Well, the world can’t have changed that much in forty years, or can it have? One cannot expect a small city temple to have the same feel or meaning as one in the countryside, where all the neighbors ‘go’ to the same church, or can we? I think back on my historical studies, specifically my study of the Slavic people, my literal ancestors. They had been worshiping nature gods for hundreds of years. Some worshiped nothing at all. Little groups of Greeks went in among them, in Moravia for example, and set themselves up in a strange ‘neighborhood.’ Little by little the newcomers came to know the locals. Little by little, invited by the Greeks, these ‘outsiders’ joined, became insiders, almost organically.
Why do you think this was? Could it be that those Greeks looked at the world around them, a world that was very dark, where lurked all manner of witchery, where obscenity was looked on as a way to ‘commune’ with the gods, and did not see an enemy, but a dark world that just needed to receive the light? Did they see themselves as a besieged outpost of maybe the last true Christians in the neighborhood, or as a vanguard of the King of kings, His ambassadors to ‘a people that walked in darkness’ but who were destined for light? It seems to me that those early Greeks living in Slavic lands saw their surroundings as already His, already belonging to Him. Their job was simply to let the natives know.

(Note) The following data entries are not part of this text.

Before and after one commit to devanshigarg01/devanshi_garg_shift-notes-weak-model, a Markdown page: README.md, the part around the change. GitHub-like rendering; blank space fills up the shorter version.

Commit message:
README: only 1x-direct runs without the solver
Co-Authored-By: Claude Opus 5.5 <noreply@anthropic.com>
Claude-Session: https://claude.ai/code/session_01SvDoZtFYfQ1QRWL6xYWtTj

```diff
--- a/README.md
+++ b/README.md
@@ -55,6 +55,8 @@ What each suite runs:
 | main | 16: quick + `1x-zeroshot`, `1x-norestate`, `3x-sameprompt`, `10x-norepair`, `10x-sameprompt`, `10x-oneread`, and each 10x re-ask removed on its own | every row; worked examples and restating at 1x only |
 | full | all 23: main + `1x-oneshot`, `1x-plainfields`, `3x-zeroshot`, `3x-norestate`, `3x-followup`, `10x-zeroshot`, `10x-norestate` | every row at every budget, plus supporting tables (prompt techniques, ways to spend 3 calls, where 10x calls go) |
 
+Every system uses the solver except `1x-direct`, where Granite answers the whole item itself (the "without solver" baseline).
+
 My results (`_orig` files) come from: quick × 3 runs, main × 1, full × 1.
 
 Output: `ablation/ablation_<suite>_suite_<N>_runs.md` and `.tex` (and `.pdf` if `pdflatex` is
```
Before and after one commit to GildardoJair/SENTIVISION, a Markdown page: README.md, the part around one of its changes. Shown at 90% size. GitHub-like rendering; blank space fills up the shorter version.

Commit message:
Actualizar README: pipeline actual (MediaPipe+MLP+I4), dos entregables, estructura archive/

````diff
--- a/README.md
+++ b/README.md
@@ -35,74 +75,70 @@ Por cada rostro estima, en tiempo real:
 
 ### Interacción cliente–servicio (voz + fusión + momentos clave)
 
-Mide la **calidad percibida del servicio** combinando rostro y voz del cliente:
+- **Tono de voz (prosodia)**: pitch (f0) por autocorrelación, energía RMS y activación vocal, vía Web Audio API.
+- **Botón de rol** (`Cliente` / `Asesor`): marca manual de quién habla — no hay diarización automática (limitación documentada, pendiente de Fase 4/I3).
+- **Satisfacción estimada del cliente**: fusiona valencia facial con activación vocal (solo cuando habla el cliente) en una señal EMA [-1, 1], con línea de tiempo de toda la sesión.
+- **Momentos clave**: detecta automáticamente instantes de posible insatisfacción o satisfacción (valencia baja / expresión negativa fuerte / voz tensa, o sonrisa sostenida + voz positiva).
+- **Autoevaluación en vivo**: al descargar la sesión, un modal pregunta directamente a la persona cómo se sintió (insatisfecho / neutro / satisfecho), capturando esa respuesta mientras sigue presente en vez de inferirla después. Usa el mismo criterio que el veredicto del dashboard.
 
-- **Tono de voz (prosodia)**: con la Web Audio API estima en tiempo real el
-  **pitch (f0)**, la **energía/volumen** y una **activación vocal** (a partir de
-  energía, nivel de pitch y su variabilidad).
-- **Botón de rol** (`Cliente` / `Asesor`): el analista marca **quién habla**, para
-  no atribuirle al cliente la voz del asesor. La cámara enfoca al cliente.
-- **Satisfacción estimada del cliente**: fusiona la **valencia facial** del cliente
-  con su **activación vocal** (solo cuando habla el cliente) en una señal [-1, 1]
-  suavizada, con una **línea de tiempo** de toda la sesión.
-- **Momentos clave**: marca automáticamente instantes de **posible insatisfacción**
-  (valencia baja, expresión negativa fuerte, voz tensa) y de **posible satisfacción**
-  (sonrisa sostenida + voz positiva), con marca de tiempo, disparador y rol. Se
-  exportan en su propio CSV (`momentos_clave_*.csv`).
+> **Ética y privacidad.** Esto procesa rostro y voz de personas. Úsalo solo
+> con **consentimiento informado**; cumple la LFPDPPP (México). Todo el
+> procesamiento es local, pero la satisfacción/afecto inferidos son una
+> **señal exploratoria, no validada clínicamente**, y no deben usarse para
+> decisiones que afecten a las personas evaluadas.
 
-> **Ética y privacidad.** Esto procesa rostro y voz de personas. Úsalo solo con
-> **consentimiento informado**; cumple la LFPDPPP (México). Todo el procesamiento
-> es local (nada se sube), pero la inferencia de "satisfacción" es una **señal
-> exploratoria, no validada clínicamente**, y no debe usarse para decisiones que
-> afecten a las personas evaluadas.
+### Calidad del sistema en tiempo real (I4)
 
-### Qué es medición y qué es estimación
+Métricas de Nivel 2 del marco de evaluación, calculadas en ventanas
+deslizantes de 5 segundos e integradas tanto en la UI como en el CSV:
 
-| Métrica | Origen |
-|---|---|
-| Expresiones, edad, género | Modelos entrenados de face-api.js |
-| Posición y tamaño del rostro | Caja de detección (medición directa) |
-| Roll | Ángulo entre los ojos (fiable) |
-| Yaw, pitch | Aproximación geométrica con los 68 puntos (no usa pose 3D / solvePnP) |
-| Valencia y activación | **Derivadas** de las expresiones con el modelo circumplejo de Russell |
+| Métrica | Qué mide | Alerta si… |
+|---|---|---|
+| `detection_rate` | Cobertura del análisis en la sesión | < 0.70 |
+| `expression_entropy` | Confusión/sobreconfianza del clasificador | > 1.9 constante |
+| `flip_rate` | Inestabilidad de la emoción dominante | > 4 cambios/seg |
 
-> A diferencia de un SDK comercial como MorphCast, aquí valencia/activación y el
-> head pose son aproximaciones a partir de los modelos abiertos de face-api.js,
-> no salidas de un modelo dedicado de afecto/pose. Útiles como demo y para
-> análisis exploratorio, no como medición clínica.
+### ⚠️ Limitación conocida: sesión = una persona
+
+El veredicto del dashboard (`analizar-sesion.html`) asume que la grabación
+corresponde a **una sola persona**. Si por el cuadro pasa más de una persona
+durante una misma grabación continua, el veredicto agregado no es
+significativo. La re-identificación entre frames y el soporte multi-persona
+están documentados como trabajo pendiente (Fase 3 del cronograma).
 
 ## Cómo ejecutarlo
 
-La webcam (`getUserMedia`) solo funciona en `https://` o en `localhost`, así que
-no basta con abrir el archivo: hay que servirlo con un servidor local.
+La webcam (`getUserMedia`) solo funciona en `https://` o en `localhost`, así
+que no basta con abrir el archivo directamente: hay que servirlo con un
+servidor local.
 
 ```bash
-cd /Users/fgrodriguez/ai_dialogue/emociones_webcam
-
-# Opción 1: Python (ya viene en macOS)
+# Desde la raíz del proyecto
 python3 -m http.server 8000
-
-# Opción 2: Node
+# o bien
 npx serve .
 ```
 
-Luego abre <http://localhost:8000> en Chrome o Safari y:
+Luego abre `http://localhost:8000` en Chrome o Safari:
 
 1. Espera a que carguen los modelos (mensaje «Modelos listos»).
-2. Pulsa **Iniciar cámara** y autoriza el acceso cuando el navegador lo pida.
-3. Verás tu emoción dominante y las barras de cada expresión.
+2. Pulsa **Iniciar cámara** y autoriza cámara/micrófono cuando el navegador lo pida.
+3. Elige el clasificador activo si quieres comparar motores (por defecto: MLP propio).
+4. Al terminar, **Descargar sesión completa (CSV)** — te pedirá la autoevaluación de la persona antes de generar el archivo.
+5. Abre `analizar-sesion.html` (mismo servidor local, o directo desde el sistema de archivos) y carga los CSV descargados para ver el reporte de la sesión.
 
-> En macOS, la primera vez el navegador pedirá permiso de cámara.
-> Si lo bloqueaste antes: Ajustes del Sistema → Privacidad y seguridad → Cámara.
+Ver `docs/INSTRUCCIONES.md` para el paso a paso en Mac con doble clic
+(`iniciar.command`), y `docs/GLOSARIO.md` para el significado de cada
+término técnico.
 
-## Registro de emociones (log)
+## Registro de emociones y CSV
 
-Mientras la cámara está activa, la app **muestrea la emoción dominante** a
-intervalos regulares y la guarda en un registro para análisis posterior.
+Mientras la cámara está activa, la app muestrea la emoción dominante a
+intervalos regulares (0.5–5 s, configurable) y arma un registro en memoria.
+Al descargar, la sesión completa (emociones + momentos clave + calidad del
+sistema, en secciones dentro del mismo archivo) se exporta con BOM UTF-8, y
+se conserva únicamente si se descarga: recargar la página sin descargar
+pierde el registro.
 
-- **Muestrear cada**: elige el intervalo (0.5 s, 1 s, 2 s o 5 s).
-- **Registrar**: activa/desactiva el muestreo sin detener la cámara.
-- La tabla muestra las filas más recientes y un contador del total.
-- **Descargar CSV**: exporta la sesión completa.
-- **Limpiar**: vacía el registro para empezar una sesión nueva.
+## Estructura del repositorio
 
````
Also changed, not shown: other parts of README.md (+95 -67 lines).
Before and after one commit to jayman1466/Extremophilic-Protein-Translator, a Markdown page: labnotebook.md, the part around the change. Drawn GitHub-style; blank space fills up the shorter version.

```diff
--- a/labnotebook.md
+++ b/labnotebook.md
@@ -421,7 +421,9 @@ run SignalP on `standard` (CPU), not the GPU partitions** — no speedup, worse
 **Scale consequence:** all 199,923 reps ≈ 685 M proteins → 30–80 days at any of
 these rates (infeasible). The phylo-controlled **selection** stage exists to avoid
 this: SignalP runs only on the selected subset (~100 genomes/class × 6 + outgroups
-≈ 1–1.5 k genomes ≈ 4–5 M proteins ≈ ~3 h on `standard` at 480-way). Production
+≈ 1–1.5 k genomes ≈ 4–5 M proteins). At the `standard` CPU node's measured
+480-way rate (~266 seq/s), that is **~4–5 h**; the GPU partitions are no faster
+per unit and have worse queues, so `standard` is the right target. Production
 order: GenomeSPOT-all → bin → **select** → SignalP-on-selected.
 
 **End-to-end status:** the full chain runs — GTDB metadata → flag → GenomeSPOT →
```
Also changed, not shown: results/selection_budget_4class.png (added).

I started writing this ramble before I left for the Divine Liturgy, and I finished the last few paragraphs now that I’m back. I went to that temple of which I am a member. The weather turned rainy, and I could feel myself getting a bit of a chill and my breathing was labored. ‘It’s been a busy week,’ I thought to myself after partaking of the Holy Mysteries and offering thanks afterwards in the narthex, ‘I think I’ll go home and not wait for the procession.’ Even though it’s Lent, I know when I can cut myself some slack, exercise ‘ikonomía’ as it were, to preserve my health, or for any good reason. ‘The Son of Man is master, even of the Sabbath,’ says Christ, who grants to His followers the rights of natural born citizens in His Kingdom.
The Sunday of Orthodoxy, today, and other brothers celebrating the Lord’s entrance in Jerusalem riding on a donkey, on the foal of a donkey. The liturgy of Saint Basil, that perfect gem of ancient liturgical worship, ours to treasure on the road to Pascha, every Sunday till then. All over the world, and even in my neighborhood, ikon-bearers will be, or are, or have already been out in procession carrying their ikons in what must look like a very strange parade to the unsaved or the merely uninterested. ‘It’s those Greeks again!’ I overheard one year from the mouth of a stranger, walking with his friend through the ranks of us pious ikonodules as we circumambulated the temple, city police having blocked the streets to prevent car traffic, but not passers-by or passers-through on foot.
And I ponder, and ask myself, what are we here for, and what are we going to do with these ikons?